He added that the late and controversial proposal by the opposition to constitutionalise a hiatus for senior civil servants leaving their post to run for elected office had been removed, not least because of the strong written representation by the Civil Service Association and the opposition’s agreement to withdraw the provision.

“We pretty much got what we asked for in the end,” McLaughlin said. “And more importantly, this is not a government document, this is as a joint effort. The opposition has contributed widely to the provisions in the document as have the other stakeholders.” He explained that they had succeeded in ensuring that an opposition member will also form part of the National Security Council (NSC), among other concessions.

He explained that yesterday’s talks began with just three outstanding issues — the bill of rights, the power of the NSC and the issue of consulting the CI government over the governor’s appointment. McLaughlin said that while the UK would not agree to consultation over the governor it was not something that the negotiations would have hung on.

“We got agreement that the Security Council would have decision making powers unless it would prejudice the UK,” he said, explaining that the council would be concerned with policy and governance of the police, not day to day operational issues or personnel.

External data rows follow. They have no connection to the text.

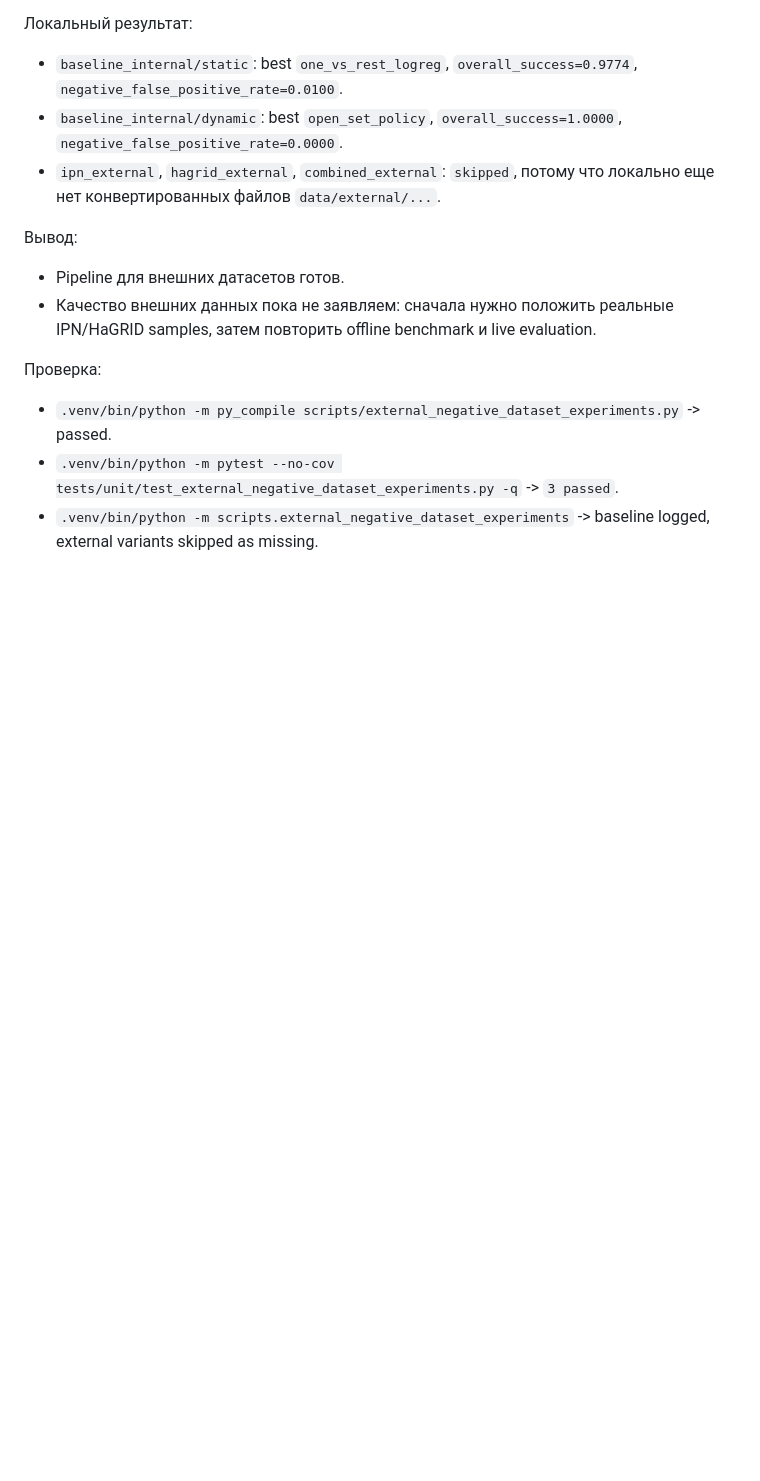
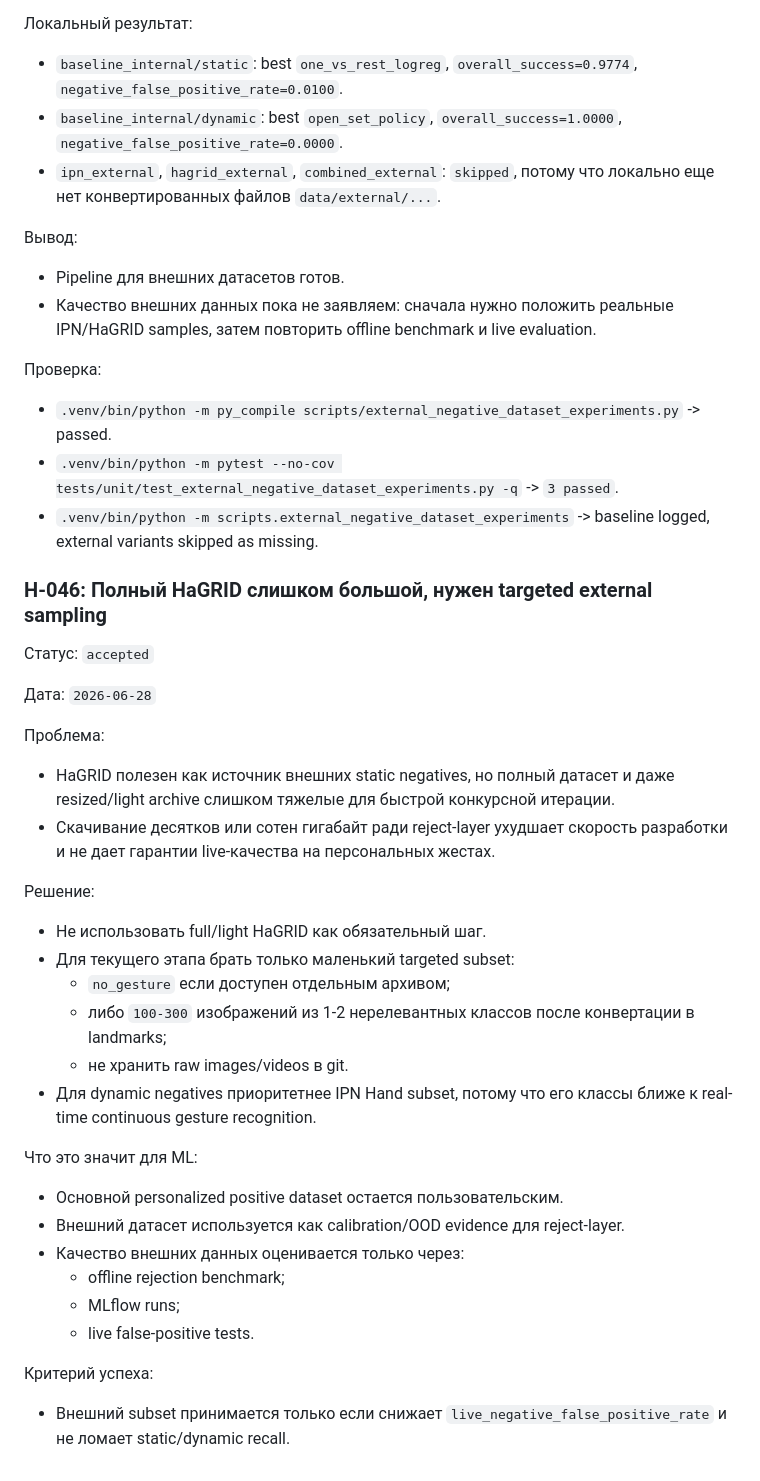
Before and after one commit to Rafaildavar/DPLM, a Markdown page: docs/experiments/ml_pipeline_log.md, the part around the change. GitHub-like rendering; blank space fills up the shorter version.

Commit message:
Document targeted external dataset sampling

```diff
--- a/docs/experiments/ml_pipeline_log.md
+++ b/docs/experiments/ml_pipeline_log.md
@@ -2256,3 +2256,37 @@ MLflow:
   -> `3 passed`.
 - `.venv/bin/python -m scripts.external_negative_dataset_experiments`
   -> baseline logged, external variants skipped as missing.
+
+### H-046: Полный HaGRID слишком большой, нужен targeted external sampling
+
+Статус: `accepted`
+
+Дата: `2026-06-28`
+
+Проблема:
+- HaGRID полезен как источник внешних static negatives, но полный датасет и
+  даже resized/light archive слишком тяжелые для быстрой конкурсной итерации.
+- Скачивание десятков или сотен гигабайт ради reject-layer ухудшает скорость
+  разработки и не дает гарантии live-качества на персональных жестах.
+
+Решение:
+- Не использовать full/light HaGRID как обязательный шаг.
+- Для текущего этапа брать только маленький targeted subset:
+  - `no_gesture` если доступен отдельным архивом;
+  - либо `100-300` изображений из 1-2 нерелевантных классов после конвертации
+    в landmarks;
+  - не хранить raw images/videos в git.
+- Для dynamic negatives приоритетнее IPN Hand subset, потому что его классы
+  ближе к real-time continuous gesture recognition.
+
+Что это значит для ML:
+- Основной personalized positive dataset остается пользовательским.
+- Внешний датасет используется как calibration/OOD evidence для reject-layer.
+- Качество внешних данных оценивается только через:
+  - offline rejection benchmark;
+  - MLflow runs;
+  - live false-positive tests.
+
+Критерий успеха:
+- Внешний subset принимается только если снижает
+  `live_negative_false_positive_rate` и не ломает static/dynamic recall.
```
Also changed, not shown: docs/experiments/external_negative_datasets.md (+25 -1 lines).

He reported that Gillian Merron, the Overseas Territories Minister who chaired the talks, said it was quite clear that Cayman had worked very hard to create a unique bill of rights that met with the UK’s expectations and obligations but was a reflection of Caymanian concerns. Merron said it met the UK’s minimum expectations and in some cases exceeded them.

However, McLaughlin did acknowledge that the HRC still had very deep concerns about the non-discrimination clause in the bill, which was the only right which would not stand alone but apply only to the constitution. He said they also disagreed with the decision that the bill of rights is to be adopted with a preamble and with language that is to guarantee a wide range of citizen rights without specifying rights based on sexual orientation.

“Sarah Collins made a passionate and powerful submission,” McLaughlin said, adding that Merron noted the HRC’s valid concerns but pointed out that it was a first step and it opened the possibility for advancement in the future once a human rights culture had developed in the Cayman Islands.

According to reports in other media, Leader of the Opposition McKeeva Bush, although agreeing to the document, has said he did not think that it was the best deal for Cayman.

The final agreed document is expected to arrive on island sometime next week and will go before the people of the Cayman Islands at a referendum in May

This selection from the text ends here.